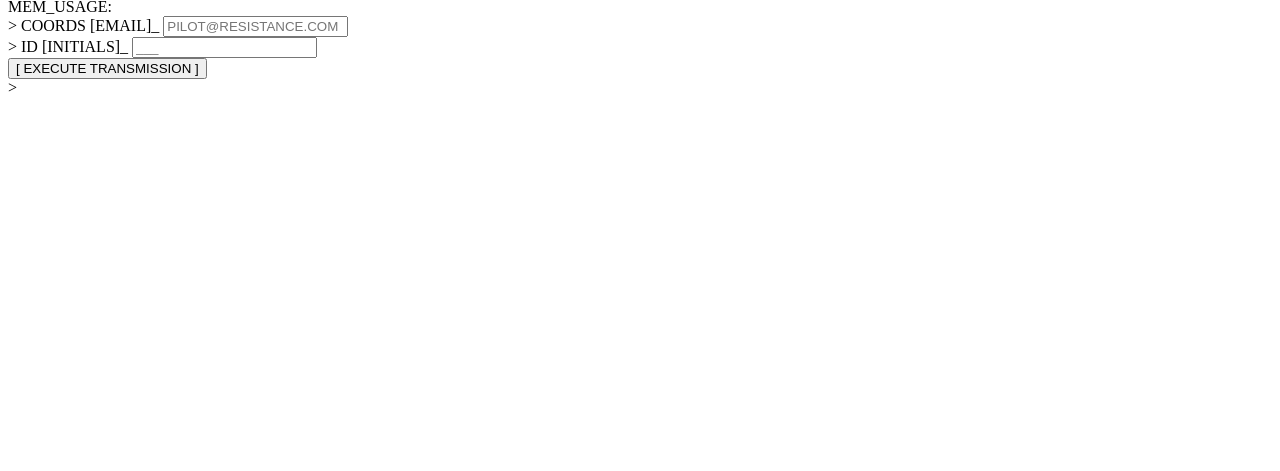
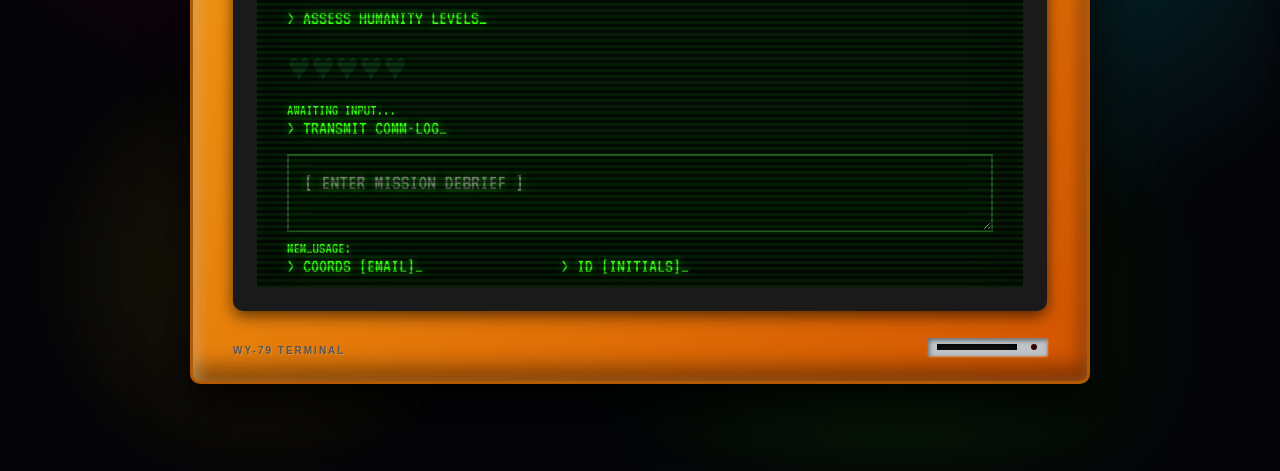
Before and after one commit to jasonkupfer-eng/debrief, a website: page index.html in a window 1280 px wide. Shown: the part 329-800 px from the top of the page. Drawn offline with Linux system fonts and the light colour scheme.

Commit message:
Add files via upload

```diff
--- a/index.html
+++ b/index.html
@@ -1,3 +1,15 @@
+<!DOCTYPE html>
+<html lang="en">
+<head>
+    <meta charset="UTF-8">
+    <meta name="viewport" content="width=device-width, initial-scale=1.0">
+    <title>Mission Debrief | The Subtitle Arcade</title>
+    <link rel="preconnect" href="https://fonts.googleapis.com">
+    <link rel="preconnect" href="https://fonts.gstatic.com" crossorigin>
+    <link href="https://fonts.googleapis.com/css2?family=Press+Start+2P&family=VT323&display=swap" rel="stylesheet">
+    <link rel="stylesheet" href="style.css?v=205">
+    <link rel="icon" type="image/x-icon" href="favicon.ico">
+</head>
 <body class="solid-bg hacker-room-bg">
 
 <!-- Animated Background Screens -->
@@ -96,4 +108,4 @@
 
 <script src="debrief.js"></script>
 </body>
-</html>>
+</html>
```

== Try it ==
The lines to report are those in the material above that contain the word "fonts"; copy every one of them.

== Response area ==
Before and after one commit to jasonkupfer-eng/debrief, a website: page index.html in a window 1280 px wide. Shown: the part 329-800 px from the top of the page. Drawn offline with Linux system fonts and the light colour scheme.
+    <link rel="preconnect" href="https://fonts.googleapis.com">
+    <link rel="preconnect" href="https://fonts.gstatic.com" crossorigin>
+    <link href="https://fonts.googleapis.com/css2?family=Press+Start+2P&family=VT323&display=swap" rel="stylesheet">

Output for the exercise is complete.